London,
26
September
2016
|
09:22
Europe/London

Photo book 'Sunday Football' captures the spirit of Hackney Marshes

Photographer Chris Baker documents the essence of amateur Sunday football on Hackney's largest pitches

"HACKNEY Marshes is legendary. Just as David Beckham and Ian Wright.” So says Dan Walker, presenter of BBC’s Match of the Day, in the introduction to a new book of photographs capturing the essence of amateur football on the area’s 82 pitches.

Its author, photographer Chris Baker, says ‘Sunday Football’ is: “My love letter to… British Sunday League football at its best, every week of the season come rain or shine, at Hackney Marshes, the spiritual home of amateur football.”

Formed in 1947, the Hackney and Leyton Sunday League pitches were built, effectively, on Blitz rubble. Ten years later, they had proved so popular that Sunday mornings would herald the arrival of up to 2,000 players.

Today, with thousands of amateur footballers turning up each week, the Marshes’ popularity is still very much alive. From September to April, more than 50 games are played each week and Baker spent two years documenting the variety of its characters and dramas.

These include, in his own words: “Those players who turn up late, hungover… Those who light a cigarette at half time whilst sucking an orange quarter… Those who get lost in the emotion of the game… And those that round off the weekend with a quick pint of beer with their teammates post-game, before heading back to the missus and kids for a roast dinner.”

In the book, the photos are accompanied by quotes that Chris has gathered along the way. One player states: “Football is a family, tied together in knowledge and passion, where everything comes together for 90 minutes, where everything else is second to playing football.”

Another remembers a time when: “Our goalkeeper wore glasses but couldn’t wear contacts. This was a bit of a problem as he could only really see a player or the ball when they reached the end of his area. We conceded a lot of long-range shots that year.”

While a referee reflects: “I’ve refereed 400 games and only had to abandon four: one for being headbutted, one for being pushed over, one after having sent a player off and him stating he was going to stay on after the game and knock me out, and the final one because a team kept fighting amongst themselves.”

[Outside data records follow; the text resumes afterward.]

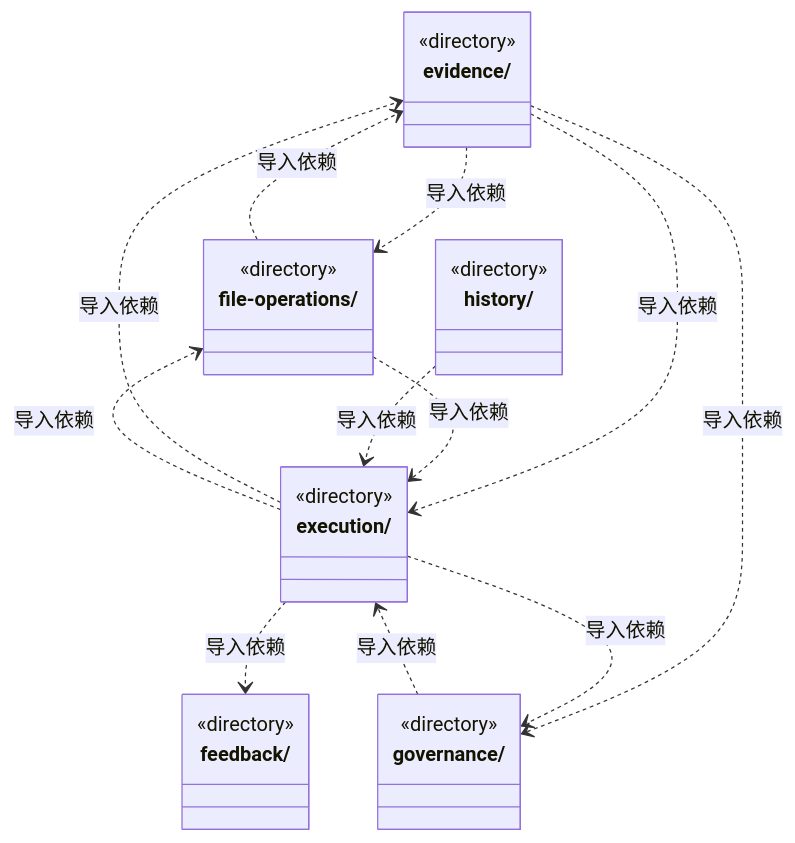
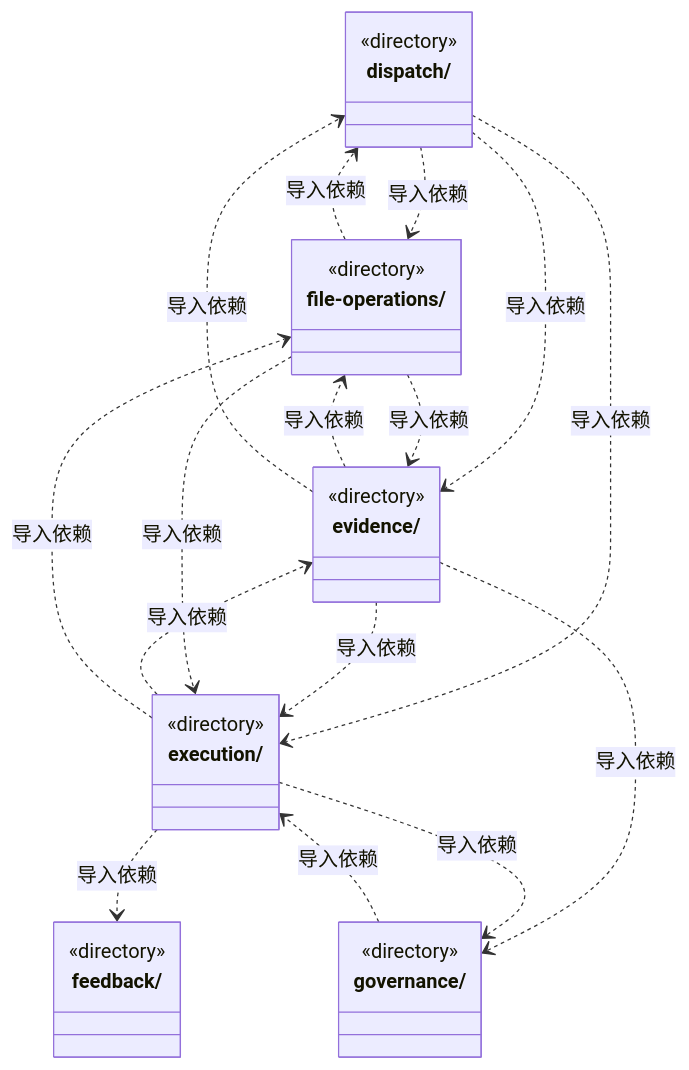
Before and after one commit to nan023062/cbim: the second of 5 diagrams in src/logic/ARCHITECTURE.md, drawn with Mermaid. The commit also changed other lines of this file and 87 other files, not shown here.

````diff
--- a/src/logic/ARCHITECTURE.md
+++ b/src/logic/ARCHITECTURE.md
@@ -47,32 +44,36 @@
 ```mermaid
 classDiagram
+class N_src_logic_dispatch["dispatch/"] {
+  <<directory>>
+}
 class N_src_logic_evidence["evidence/"] {
   <<directory>>
 }
 class N_src_logic_execution["execution/"] {
   <<directory>>
 }
 class N_src_logic_feedback["feedback/"] {
   <<directory>>
 }
 class N_src_logic_file_operations["file-operations/"] {
   <<directory>>
 }
 class N_src_logic_governance["governance/"] {
   <<directory>>
 }
-class N_src_logic_history["history/"] {
-  <<directory>>
-}
+N_src_logic_dispatch ..> N_src_logic_file_operations : 导入依赖
+N_src_logic_dispatch ..> N_src_logic_execution : 导入依赖
+N_src_logic_dispatch ..> N_src_logic_evidence : 导入依赖
 N_src_logic_evidence ..> N_src_logic_file_operations : 导入依赖
+N_src_logic_evidence ..> N_src_logic_dispatch : 导入依赖
 N_src_logic_evidence ..> N_src_logic_execution : 导入依赖
 N_src_logic_evidence ..> N_src_logic_governance : 导入依赖
 N_src_logic_execution ..> N_src_logic_evidence : 导入依赖
 N_src_logic_execution ..> N_src_logic_file_operations : 导入依赖
 N_src_logic_execution ..> N_src_logic_feedback : 导入依赖
 N_src_logic_execution ..> N_src_logic_governance : 导入依赖
 N_src_logic_file_operations ..> N_src_logic_evidence : 导入依赖
 N_src_logic_file_operations ..> N_src_logic_execution : 导入依赖
+N_src_logic_file_operations ..> N_src_logic_dispatch : 导入依赖
 N_src_logic_governance ..> N_src_logic_execution : 导入依赖
-N_src_logic_history ..> N_src_logic_execution : 导入依赖
 ```
````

As Dan Walker says: “Chris has done something very special with ‘Sunday Football’. He’s managed to capture the essence of football, reminding us of all the reasons we have so much affection for the beautiful game.” And, of course, for Hackney Marshes.

'Sunday Football' is published by Hoxton Mini Press.